Dataset records
--------------------------------------------------

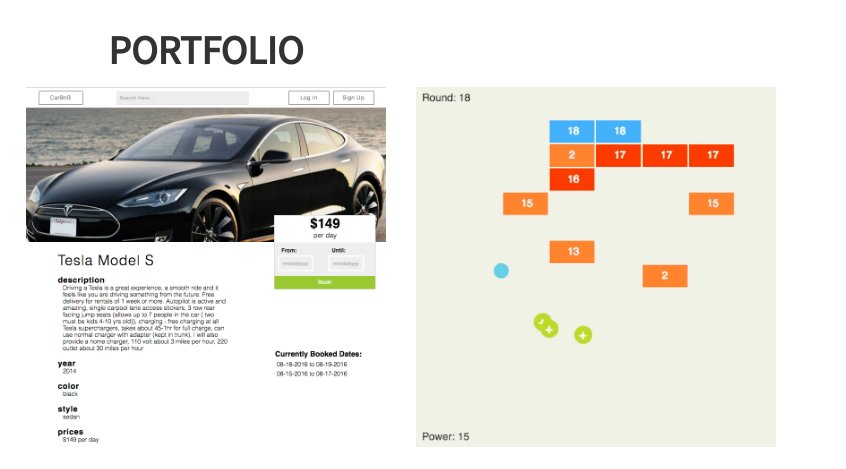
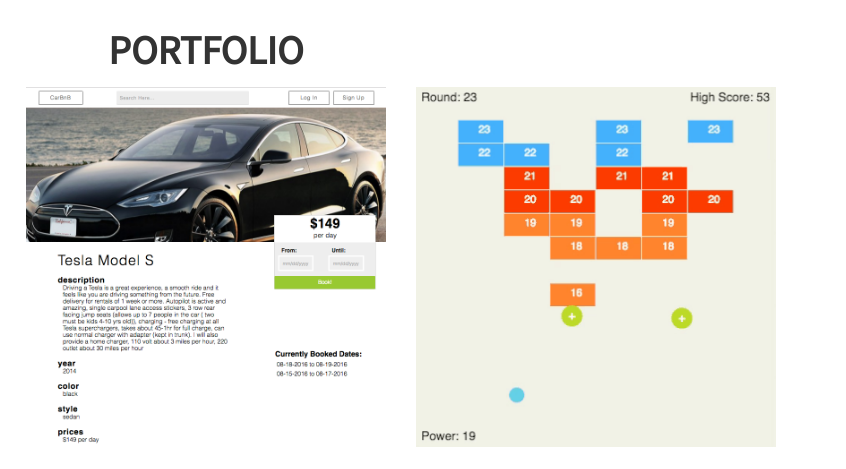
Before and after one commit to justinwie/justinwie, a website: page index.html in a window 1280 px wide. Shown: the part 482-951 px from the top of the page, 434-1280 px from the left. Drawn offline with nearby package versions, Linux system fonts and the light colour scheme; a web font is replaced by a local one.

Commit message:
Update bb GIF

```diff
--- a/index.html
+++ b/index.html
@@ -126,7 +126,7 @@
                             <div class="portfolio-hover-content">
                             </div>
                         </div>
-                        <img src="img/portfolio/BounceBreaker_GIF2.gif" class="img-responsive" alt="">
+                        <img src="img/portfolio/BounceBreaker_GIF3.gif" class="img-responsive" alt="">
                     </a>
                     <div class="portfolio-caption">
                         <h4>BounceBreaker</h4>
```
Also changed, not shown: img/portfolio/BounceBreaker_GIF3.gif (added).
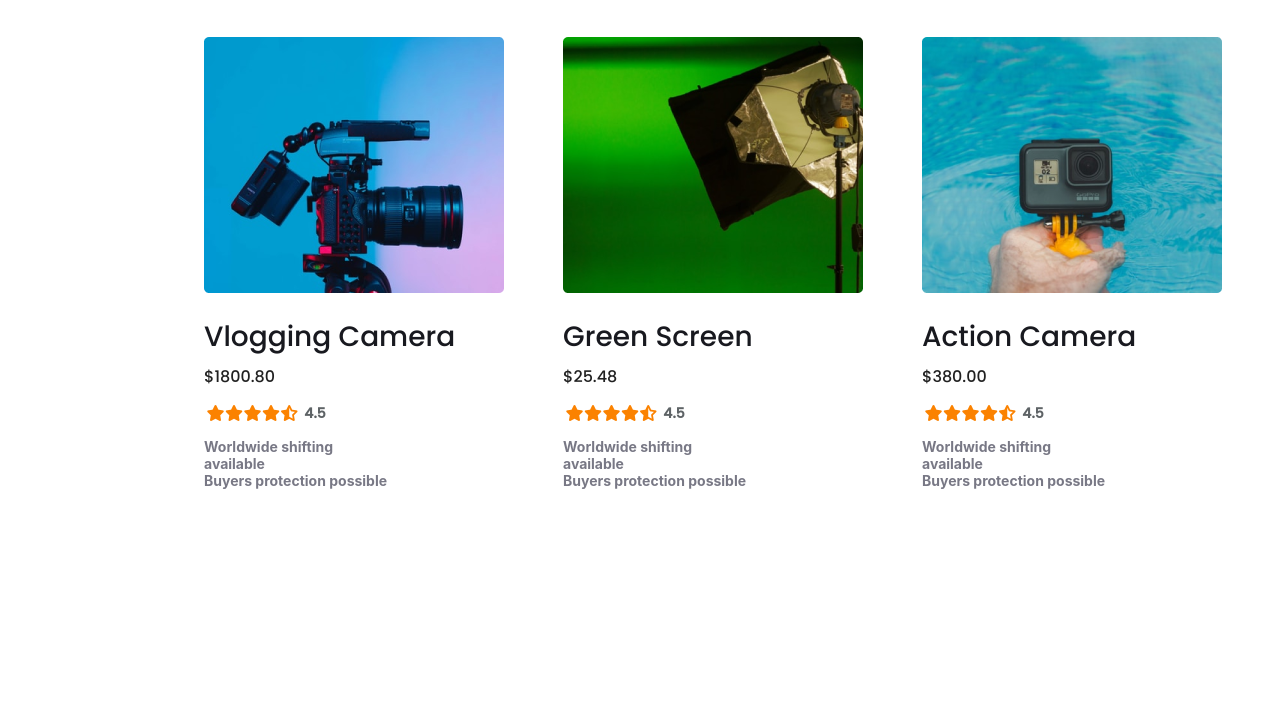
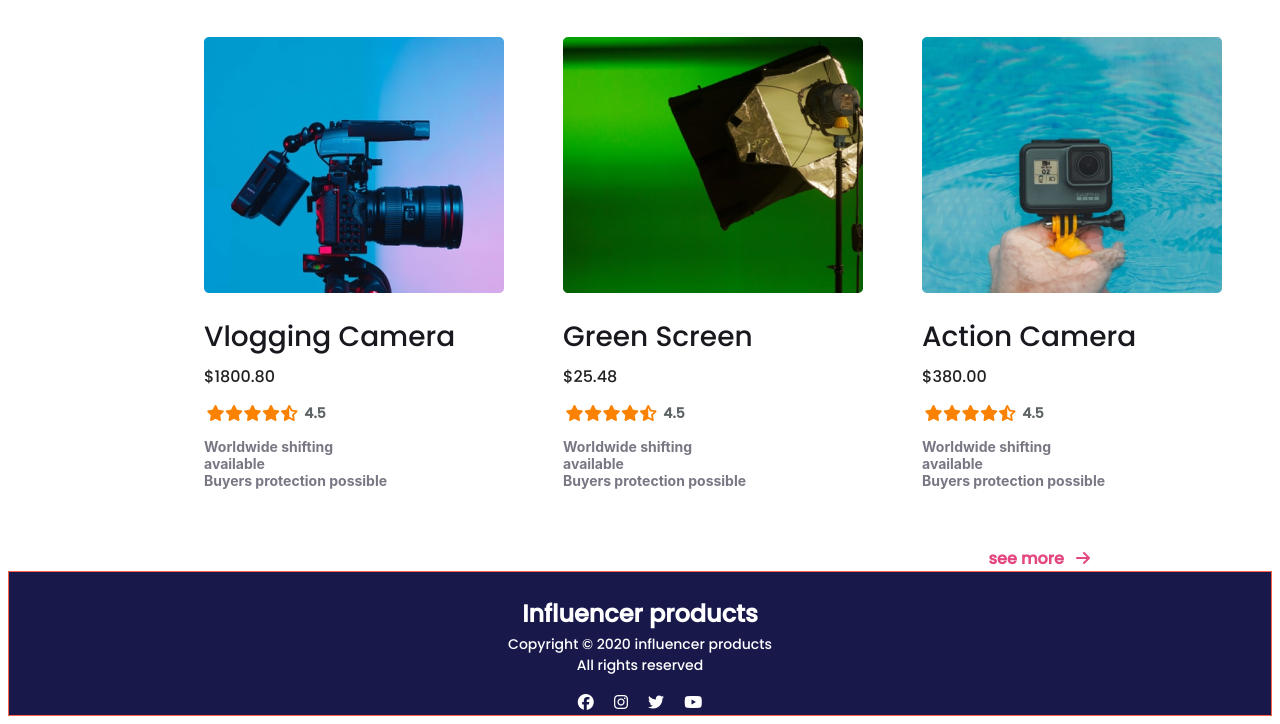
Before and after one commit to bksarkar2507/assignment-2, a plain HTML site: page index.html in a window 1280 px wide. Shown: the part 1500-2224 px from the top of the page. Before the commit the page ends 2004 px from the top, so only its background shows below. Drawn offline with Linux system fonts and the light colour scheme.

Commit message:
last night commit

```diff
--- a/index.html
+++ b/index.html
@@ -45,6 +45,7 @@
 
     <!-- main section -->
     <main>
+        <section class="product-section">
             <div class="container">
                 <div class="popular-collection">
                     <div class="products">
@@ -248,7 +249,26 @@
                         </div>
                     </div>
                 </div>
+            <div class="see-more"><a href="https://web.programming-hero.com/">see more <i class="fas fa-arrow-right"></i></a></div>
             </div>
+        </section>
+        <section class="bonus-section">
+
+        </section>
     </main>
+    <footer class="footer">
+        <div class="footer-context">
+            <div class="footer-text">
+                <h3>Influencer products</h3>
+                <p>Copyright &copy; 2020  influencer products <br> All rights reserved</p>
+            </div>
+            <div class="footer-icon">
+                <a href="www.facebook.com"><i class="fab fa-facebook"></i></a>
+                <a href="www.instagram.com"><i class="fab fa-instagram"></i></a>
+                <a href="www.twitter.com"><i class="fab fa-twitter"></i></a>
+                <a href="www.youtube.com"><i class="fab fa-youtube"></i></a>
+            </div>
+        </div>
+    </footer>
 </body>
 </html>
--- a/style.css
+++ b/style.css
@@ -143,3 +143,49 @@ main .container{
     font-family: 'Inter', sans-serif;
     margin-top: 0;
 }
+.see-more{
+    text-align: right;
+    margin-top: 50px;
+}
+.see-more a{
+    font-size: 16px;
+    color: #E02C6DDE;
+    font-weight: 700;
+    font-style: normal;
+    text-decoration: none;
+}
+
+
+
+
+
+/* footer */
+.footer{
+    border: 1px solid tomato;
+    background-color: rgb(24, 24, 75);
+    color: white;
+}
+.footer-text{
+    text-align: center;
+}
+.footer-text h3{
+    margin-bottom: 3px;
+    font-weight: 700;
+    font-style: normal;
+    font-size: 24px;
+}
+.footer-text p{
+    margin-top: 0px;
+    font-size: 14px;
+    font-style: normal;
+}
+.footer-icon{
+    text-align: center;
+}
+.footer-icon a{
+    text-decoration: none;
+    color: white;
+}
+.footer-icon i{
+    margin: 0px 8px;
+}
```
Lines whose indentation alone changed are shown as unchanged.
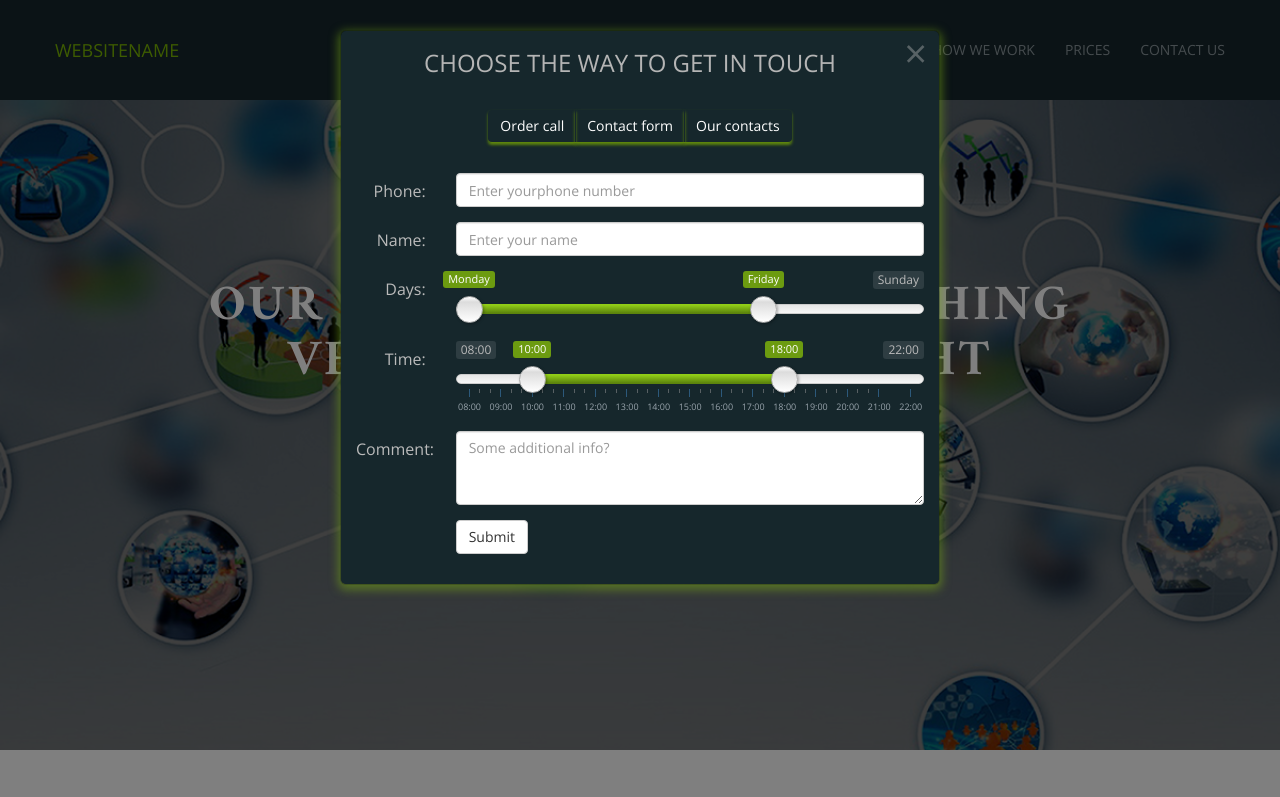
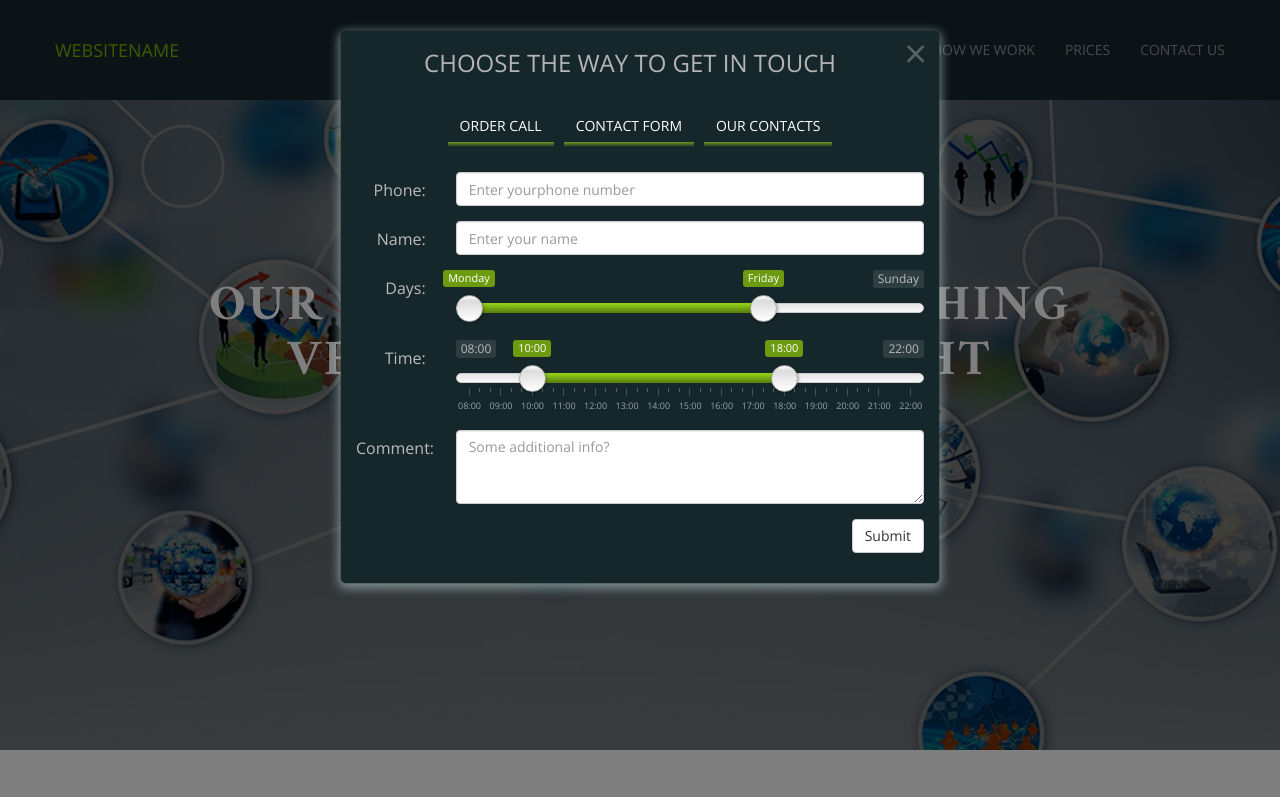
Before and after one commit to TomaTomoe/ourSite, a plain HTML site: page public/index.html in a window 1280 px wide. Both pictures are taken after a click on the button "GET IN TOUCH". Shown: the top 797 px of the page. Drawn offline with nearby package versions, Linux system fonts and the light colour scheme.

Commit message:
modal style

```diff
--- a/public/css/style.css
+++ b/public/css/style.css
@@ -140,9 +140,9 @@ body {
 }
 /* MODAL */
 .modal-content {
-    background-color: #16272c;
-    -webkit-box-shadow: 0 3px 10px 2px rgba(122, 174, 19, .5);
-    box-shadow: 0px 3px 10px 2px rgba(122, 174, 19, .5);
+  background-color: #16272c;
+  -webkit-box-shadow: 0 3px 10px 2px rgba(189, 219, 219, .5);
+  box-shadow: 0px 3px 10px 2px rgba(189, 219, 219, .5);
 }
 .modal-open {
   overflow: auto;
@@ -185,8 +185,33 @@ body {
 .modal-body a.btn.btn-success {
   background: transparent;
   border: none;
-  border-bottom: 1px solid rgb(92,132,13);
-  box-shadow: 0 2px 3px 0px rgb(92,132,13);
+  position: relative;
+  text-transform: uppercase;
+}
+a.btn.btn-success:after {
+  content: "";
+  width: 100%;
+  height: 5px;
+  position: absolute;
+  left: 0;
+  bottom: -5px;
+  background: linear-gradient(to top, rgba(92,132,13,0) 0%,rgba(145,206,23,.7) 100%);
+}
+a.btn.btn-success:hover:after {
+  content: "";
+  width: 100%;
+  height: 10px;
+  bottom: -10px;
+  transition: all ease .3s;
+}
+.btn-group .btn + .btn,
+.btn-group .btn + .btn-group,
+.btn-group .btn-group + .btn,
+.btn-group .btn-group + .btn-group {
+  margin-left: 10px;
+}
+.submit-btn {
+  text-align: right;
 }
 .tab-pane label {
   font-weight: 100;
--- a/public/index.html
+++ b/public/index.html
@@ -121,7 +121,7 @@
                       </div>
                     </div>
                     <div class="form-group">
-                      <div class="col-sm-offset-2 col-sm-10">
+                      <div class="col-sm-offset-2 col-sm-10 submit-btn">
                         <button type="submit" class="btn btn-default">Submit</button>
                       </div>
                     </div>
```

--------------------------------------------------

### WHAT YOU SHOULD DO
Return every line holding the word "bottom" from the records.

### ANSWER FOR THIS EXERCISE
+    margin-bottom: 3px;
-  border-bottom: 1px solid rgb(92,132,13);
+  bottom: -5px;
+  bottom: -10px;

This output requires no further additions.